◆ **Data for this exercise**:
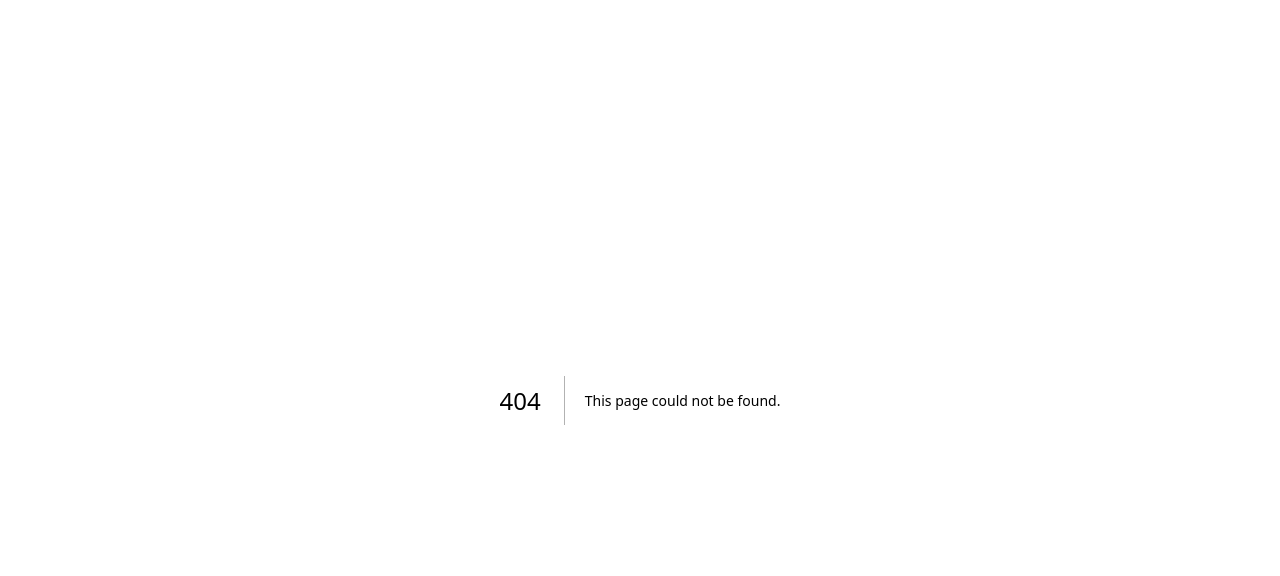
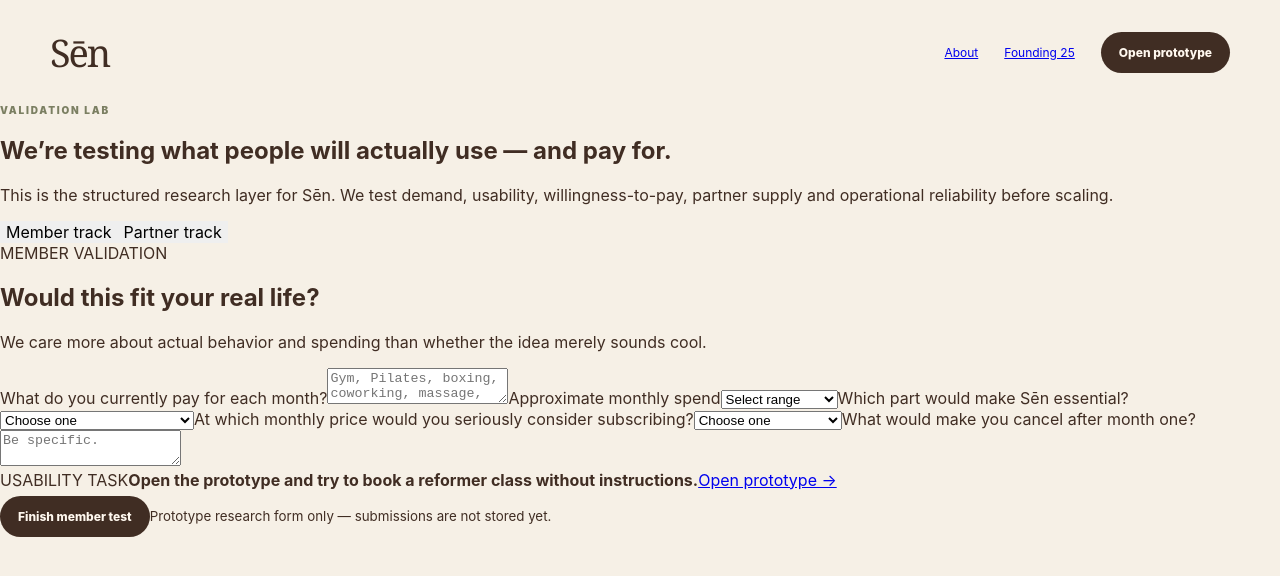
Before and after one commit to laraoliveiracassemiros-del/make-it-happen, a Next.js app: page /validate in a window 1280 px wide. Before the commit this address had no page. Shown: the top 576 px of the page. Built offline with nearby package versions, Linux system fonts and the light colour scheme.

Commit message:
add Sēn validation lab

```diff
--- /dev/null
+++ b/src/app/validate/page.tsx
@@ -0,0 +1,185 @@
+'use client';
+
+import Link from 'next/link';
+import { FormEvent, useState } from 'react';
+
+type Track = 'member' | 'partner';
+
+export default function ValidatePage() {
+  const [track, setTrack] = useState<Track>('member');
+  const [done, setDone] = useState(false);
+
+  function submit(e: FormEvent<HTMLFormElement>) {
+    e.preventDefault();
+    setDone(true);
+  }
+
+  return (
+    <main className="sen-site validation-site">
+      <nav className="sen-site-nav">
+        <div className="brand-word site-logo">Sēn</div>
+        <div className="site-nav-links">
+          <Link href="/landing">About</Link>
+          <Link href="/founding">Founding 25</Link>
+          <Link className="site-cta" href="/">Open prototype</Link>
+        </div>
+      </nav>
+
+      <section className="validation-hero">
+        <div className="site-kicker">VALIDATION LAB</div>
+        <h1>We’re testing what people will actually use — and pay for.</h1>
+        <p>
+          This is the structured research layer for Sēn. We test demand, usability, willingness-to-pay,
+          partner supply and operational reliability before scaling.
+        </p>
+      </section>
+
+      <section className="validation-shell">
+        <div className="track-switch">
+          <button className={track === 'member' ? 'active' : ''} onClick={() => { setTrack('member'); setDone(false); }}>Member track</button>
+          <button className={track === 'partner' ? 'active' : ''} onClick={() => { setTrack('partner'); setDone(false); }}>Partner track</button>
+        </div>
+
+        {!done && track === 'member' && (
+          <form className="validation-form" onSubmit={submit}>
+            <div className="validation-intro">
+              <span>MEMBER VALIDATION</span>
+              <h2>Would this fit your real life?</h2>
+              <p>We care more about actual behavior and spending than whether the idea merely sounds cool.</p>
+            </div>
+
+            <label>
+              What do you currently pay for each month?
+              <textarea required placeholder="Gym, Pilates, boxing, coworking, massage, beauty, classes..." />
+            </label>
+
+            <label>
+              Approximate monthly spend
+              <select required defaultValue="">
+                <option value="" disabled>Select range</option>
+                <option>Under R$ 300</option>
+                <option>R$ 300–600</option>
+                <option>R$ 600–1.000</option>
+                <option>R$ 1.000–1.500</option>
+                <option>R$ 1.500+</option>
+              </select>
+            </label>
+
+            <label>
+              Which part would make Sēn essential?
+              <select required defaultValue="">
+                <option value="" disabled>Choose one</option>
+                <option>Premium access</option>
+                <option>Reformer / studios</option>
+                <option>Sēn AI</option>
+                <option>Privileges / recovery / beauty</option>
+                <option>Circles / Squads</option>
+                <option>Work / coworking</option>
+                <option>None yet</option>
+              </select>
+            </label>
+
+            <label>
+              At which monthly price would you seriously consider subscribing?
+              <select required defaultValue="">
+                <option value="" disabled>Choose one</option>
+                <option>R$ 299</option>
+                <option>R$ 399</option>
+                <option>R$ 499</option>
+                <option>R$ 699</option>
+                <option>R$ 799</option>
+                <option>R$ 999+</option>
+                <option>I would not subscribe</option>
+              </select>
+            </label>
+
+            <label>
+              What would make you cancel after month one?
+              <textarea required placeholder="Be specific." />
+            </label>
+
+            <div className="research-task">
+              <span>USABILITY TASK</span>
+              <strong>Open the prototype and try to book a reformer class without instructions.</strong>
+              <Link href="/" target="_blank">Open prototype →</Link>
+            </div>
+
+            <button className="site-primary form-submit" type="submit">Finish member test</button>
+            <small>Prototype research form only — submissions are not stored yet.</small>
+          </form>
+        )}
+
+        {!done && track === 'partner' && (
+          <form className="validation-form" onSubmit={submit}>
+            <div className="validation-intro">
+              <span>PARTNER VALIDATION</span>
+              <h2>Would Sēn create incremental value?</h2>
+              <p>We are testing capacity, economics and operational fit — not asking partners to accept a finished contract.</p>
+            </div>
+
+            <label>
+              What type of venue are you?
+              <select required defaultValue="">
+                <option value="" disabled>Select category</option>
+                <option>Gym</option>
+                <option>Reformer / Pilates studio</option>
+                <option>Yoga / boutique studio</option>
+                <option>Boxing / martial arts</option>
+                <option>Recovery / massage</option>
+                <option>Beauty</option>
+                <option>Coworking</option>
+                <option>Other</option>
+              </select>
+            </label>
+
+            <label>
+              Which capacity is hardest to fill profitably?
+              <textarea required placeholder="Times, services, room types, class slots..." />
+            </label>
+
+            <label>
+              Which inventory would you never want discounted or externally distributed?
+              <textarea required placeholder="Peak slots, certain services, specific units..." />
+            </label>
+
+            <label>
+              Which model feels most acceptable?
+              <select required defaultValue="">
+                <option value="" disabled>Choose one</option>
+                <option>Pay per check-in</option>
+                <option>Active member fee</option>
+                <option>Hybrid activation + check-in</option>
+                <option>Dynamic/off-peak inventory</option>
+                <option>Member co-pay</option>
+                <option>Needs discussion</option>
+              </select>
+            </label>
+
+            <label>
+              What would make you end a pilot?
+              <textarea required placeholder="Operational issues, payout, brand risk, behavior..." />
+            </label>
+
+            <div className="research-task">
+              <span>PARTNER REVIEW</span>
+              <strong>Read the partner proposition and mark what feels unrealistic or unclear.</strong>
+              <Link href="/partners" target="_blank">Open partner page →</Link>
+            </div>
+
+            <button className="site-primary form-submit" type="submit">Finish partner test</button>
+            <small>Prototype research form only — submissions are not stored yet.</small>
+          </form>
+        )}
+
+        {done && (
+          <div className="validation-done">
+            <span>COMPLETE</span>
+            <h2>That’s the kind of feedback Sēn needs.</h2>
+            <p>The real validation process will capture interview notes, prototype behavior, pricing answers and evidence quality separately.</p>
+            <button onClick={() => setDone(false)}>Run another test</button>
+          </div>
+        )}
+      </section>
+    </main>
+  );
+}
```
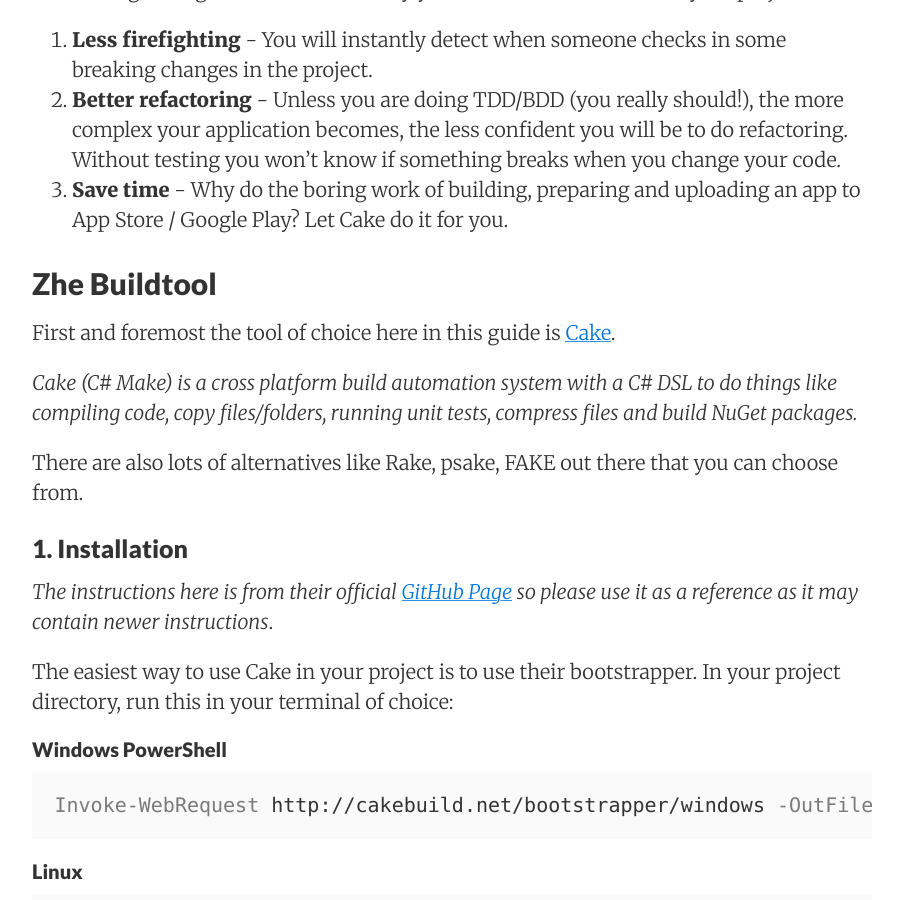
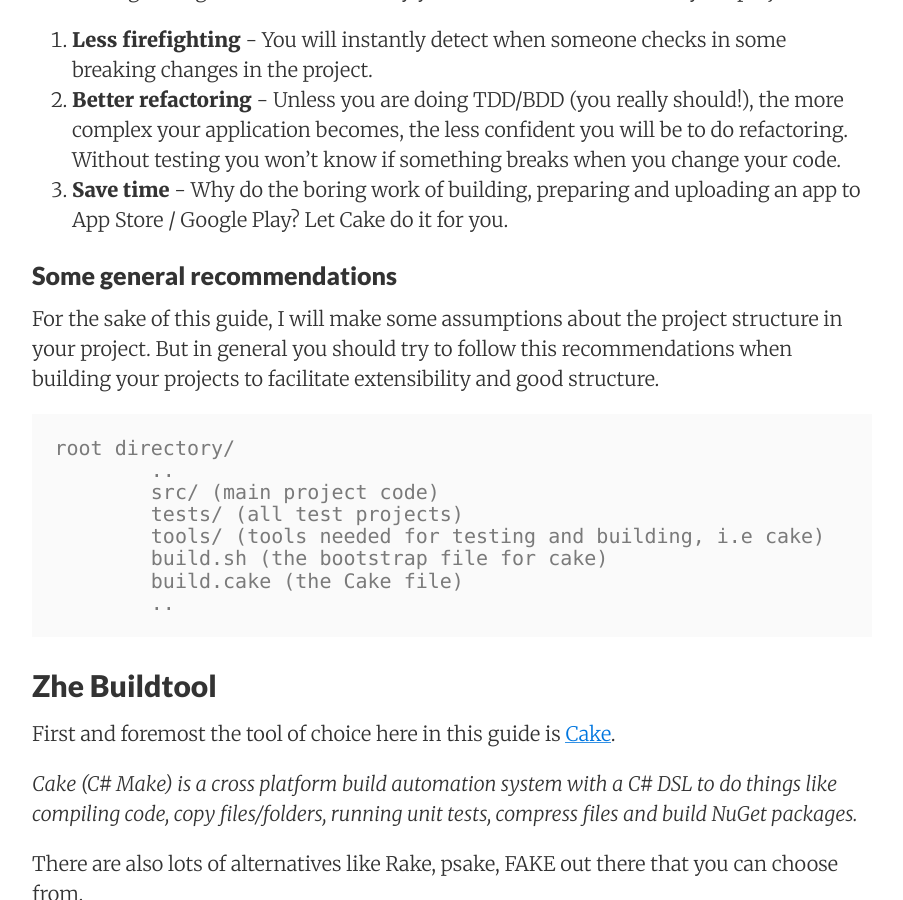
Before and after one commit to ceve/ceve.github.io, a Jekyll site: the page built from _posts/2016-04-22-awesome-cake-with-xamarin.md, in a window 1280 px wide and 900 px high, scrolled down 662 px. Shown: the whole window, without its empty margins (188-1091 px from the left). Built offline with Jekyll 4.4.1, drawn with Linux system fonts in a browser that asks for light colours; nearby versions of some CDN libraries; comment, search, counter and statistics services are not loaded.

Commit message:
Added some reccomendations

```diff
--- a/_posts/2016-04-22-awesome-cake-with-xamarin.md
+++ b/_posts/2016-04-22-awesome-cake-with-xamarin.md
@@ -15,6 +15,22 @@
 1. **Less firefighting** - You will instantly detect when someone checks in some breaking changes in the project.
 2. **Better refactoring** - Unless you are doing TDD/BDD (you really should!), the more complex your application becomes, the less confident you will be to do refactoring. Without testing you won't know if something breaks when you change your code.
 3. **Save time** - Why do the boring work of building, preparing and uploading an app to App Store / Google Play? Let Cake do it for you.
+
+### Some general recommendations
+
+For the sake of this guide, I will make some assumptions about the project structure in your project. But in general you should try to follow this recommendations when building your projects to facilitate extensibility and good structure.
+
+~~~
+root directory/
+	..
+	src/ (main project code)
+	tests/ (all test projects)
+	tools/ (tools needed for testing and building, i.e cake)
+	build.sh (the bootstrap file for cake)
+	build.cake (the Cake file)
+	..
+~~~
+
 
 Zhe Buildtool
 ---------
```
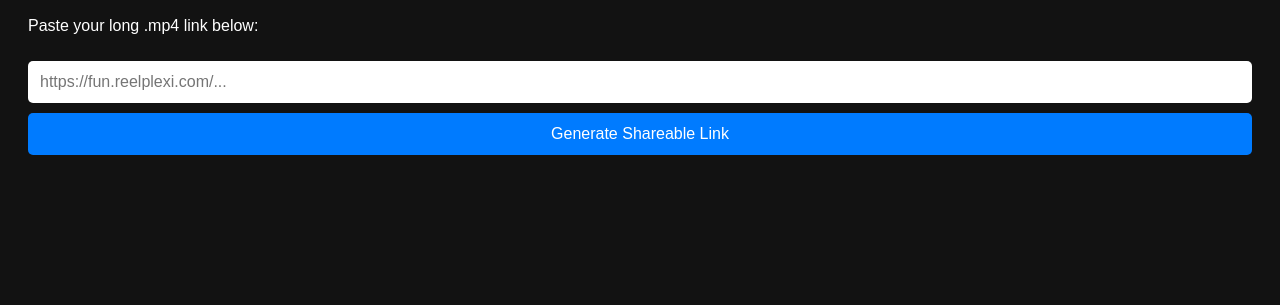
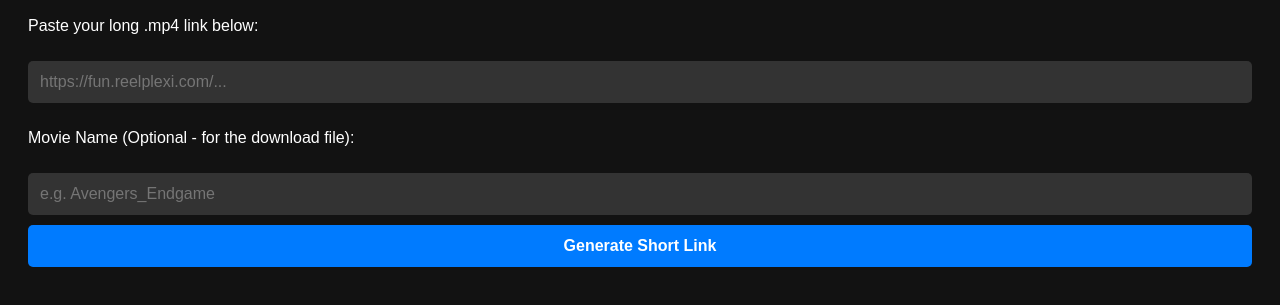
Before and after one commit to shafic074/Video, a plain HTML site: page public/index.html in a window 1280 px wide. Shown: the part 79-384 px from the top of the page. Drawn offline with Linux system fonts and the light colour scheme.

Commit message:
Refactor index.html for video link generation
Updated the title and improved styling for input and button elements. Enhanced the generateLink function to handle optional movie names and added error handling for the URL shortening process.

```diff
--- a/public/index.html
+++ b/public/index.html
@@ -2,40 +2,68 @@
 <html>
 <head>
     <meta name="viewport" content="width=device-width, initial-scale=1.0">
-    <title>Video Proxy Generator</title>
+    <title>Video Link Generator</title>
     <style>
         body { font-family: sans-serif; padding: 20px; background: #121212; color: white; }
-        input { width: 100%; padding: 12px; margin: 10px 0; border-radius: 5px; border: none; box-sizing: border-box; font-size: 16px;}
-        button { padding: 12px 20px; background: #007bff; color: white; border: none; border-radius: 5px; cursor: pointer; font-size: 16px; width: 100%;}
-        #result { margin-top: 20px; word-wrap: break-word; background: #222; padding: 15px; border-radius: 5px; display: none; }
-        a { color: #4da3ff; }
+        input { width: 100%; padding: 12px; margin: 10px 0; border-radius: 5px; border: none; box-sizing: border-box; font-size: 16px; background: #333; color: white; }
+        button { padding: 12px 20px; background: #007bff; color: white; border: none; border-radius: 5px; cursor: pointer; font-size: 16px; width: 100%; font-weight: bold;}
+        #result { margin-top: 20px; word-wrap: break-word; background: #222; padding: 15px; border-radius: 5px; display: none; border: 1px solid #444; }
+        a { color: #4da3ff; font-size: 18px; }
+        .loading { color: #ffc107; font-size: 14px; margin-top: 10px; display: none; }
     </style>
 </head>
 <body>
     <h2>Video Link Generator</h2>
+
     <p>Paste your long .mp4 link below:</p>
     <input type="text" id="videoUrl" placeholder="https://fun.reelplexi.com/...">
-    <button onclick="generateLink()">Generate Shareable Link</button>
+
+    <p>Movie Name (Optional - for the download file):</p>
+    <input type="text" id="movieName" placeholder="e.g. Avengers_Endgame">
+
+    <button onclick="generateLink()">Generate Short Link</button>
 
     <div id="result">
-        <p><strong>Your Link:</strong></p>
+        <p><strong>Your Short Link:</strong></p>
         <a id="finalLink" href="#" target="_blank"></a>
     </div>
+    <div id="loadingText" class="loading">Shortening link... Please wait...</div>
 
     <script>
-        function generateLink() {
+        async function generateLink() {
             const originalUrl = document.getElementById('videoUrl').value;
+            const movieName = document.getElementById('movieName').value;
+
             if (originalUrl) {
+                document.getElementById('result').style.display = 'none';
+                document.getElementById('loadingText').style.display = 'block';
+
                 const baseUrl = window.location.origin;
-                const proxyLink = baseUrl + '/api/proxy?url=' + encodeURIComponent(originalUrl);
+                // Combine URL and Name
+                let proxyLink = baseUrl + '/api/proxy?url=' + encodeURIComponent(originalUrl);
+                if (movieName) {
+                    proxyLink += '&name=' + encodeURIComponent(movieName);
+                }
 
-                const linkElement = document.getElementById('finalLink');
-                linkElement.innerText = proxyLink;
-                linkElement.href = proxyLink;
+                try {
+                    // Automatically send it to TinyURL to make it short
+                    const response = await fetch('https://tinyurl.com/api-create.php?url=' + encodeURIComponent(proxyLink));
+                    const shortUrl = await response.text();
 
+                    const linkElement = document.getElementById('finalLink');
+                    linkElement.innerText = shortUrl;
+                    linkElement.href = shortUrl;
+                } catch (error) {
+                    // If TinyURL fails, just show the long link
+                    const linkElement = document.getElementById('finalLink');
+                    linkElement.innerText = proxyLink;
+                    linkElement.href = proxyLink;
+                }
+
+                document.getElementById('loadingText').style.display = 'none';
                 document.getElementById('result').style.display = 'block';
             } else {
-                alert("Please paste a link first!");
+                alert("Please paste a video link first!");
             }
         }
     </script>
```
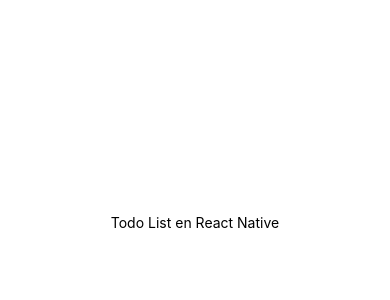
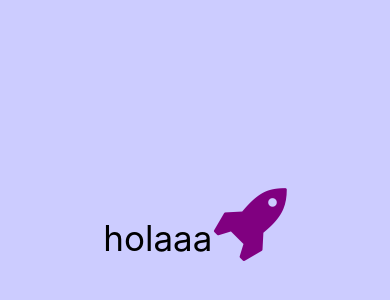
Before and after one commit to adivianahd/todo-list-aplication, a React Native app: screen / in a window 390 px wide. Shown: the part 200-500 px from the top of the page. Built offline with nearby package versions, Linux system fonts and the light colour scheme.

Commit message:
add react-native-vector-icons, create general components

```diff
--- a/App.js
+++ b/App.js
@@ -1,21 +1,15 @@
-import { StatusBar } from 'expo-status-bar';
 import React from 'react';
-import { StyleSheet, Text, View } from 'react-native';
+import Container from './components/Container';
+import Icon from 'react-native-vector-icons/FontAwesome';
+import Text from './components/Text';
 
 export default function App() {
   return (
-    <View style={styles.container}>
-      <Text>Todo List en React Native</Text>
-      <StatusBar style="auto" />
-    </View>
+    <Container>
+      <Text>holaaa
+        <Icon name="rocket" size={80} color="purple" />
+      </Text>
+    </Container>
+
   );
 }
-
-const styles = StyleSheet.create({
-  container: {
-    flex: 1,
-    backgroundColor: '#fff',
-    alignItems: 'center',
-    justifyContent: 'center',
-  },
-});
--- /dev/null
+++ b/components/Container.js
@@ -0,0 +1,19 @@
+import React from 'react';
+import { StyleSheet, View } from 'react-native';
+
+export default (props) => {
+  return (
+    <View style={styles.container}>
+      {props.children}
+    </View>
+  );
+}
+
+const styles = StyleSheet.create({
+  container: {
+    flex: 1,
+    backgroundColor: '#ccf',
+    alignItems: 'center',
+    justifyContent: 'center',
+  },
+});
--- /dev/null
+++ b/components/Text.js
@@ -0,0 +1,18 @@
+import React from 'react';
+import { StyleSheet, Text } from 'react-native';
+
+export default (props) => {
+  return (
+    <Text style={[styles.text, props.style]}>
+      {props.children}
+    </Text>
+  );
+}
+
+const styles = StyleSheet.create({
+  text: {
+    color: '#000',
+    textAlign: 'center',
+    fontSize: 35,
+  },
+});
--- a/package.json
+++ b/package.json
@@ -13,6 +13,7 @@
     "react": "16.13.1",
     "react-dom": "16.13.1",
     "react-native": "https://github.com/expo/react-native/archive/sdk-40.0.1.tar.gz",
+    "react-native-vector-icons": "^8.0.0",
     "react-native-web": "~0.13.12"
   },
   "devDependencies": {
```
Also changed, not shown: components/Button.js (added, +29 -0 lines), components/Card.js (added, +25 -0 lines), components/Icon.js (added, +18 -0 lines), components/Input.js (added, +24 -0 lines), 1 other file (tests, documents, lock files or other folders).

◆ **What to do**:
Filter the records above for "testing" and copy every matching line.

◆ **Answer**:
+        <h1>We’re testing what people will actually use — and pay for.</h1>
+              <p>We are testing capacity, economics and operational fit — not asking partners to accept a finished contract.</p>
 2. **Better refactoring** - Unless you are doing TDD/BDD (you really should!), the more complex your application becomes, the less confident you will be to do refactoring. Without testing you won't know if something breaks when you change your code.
+	tools/ (tools needed for testing and building, i.e cake)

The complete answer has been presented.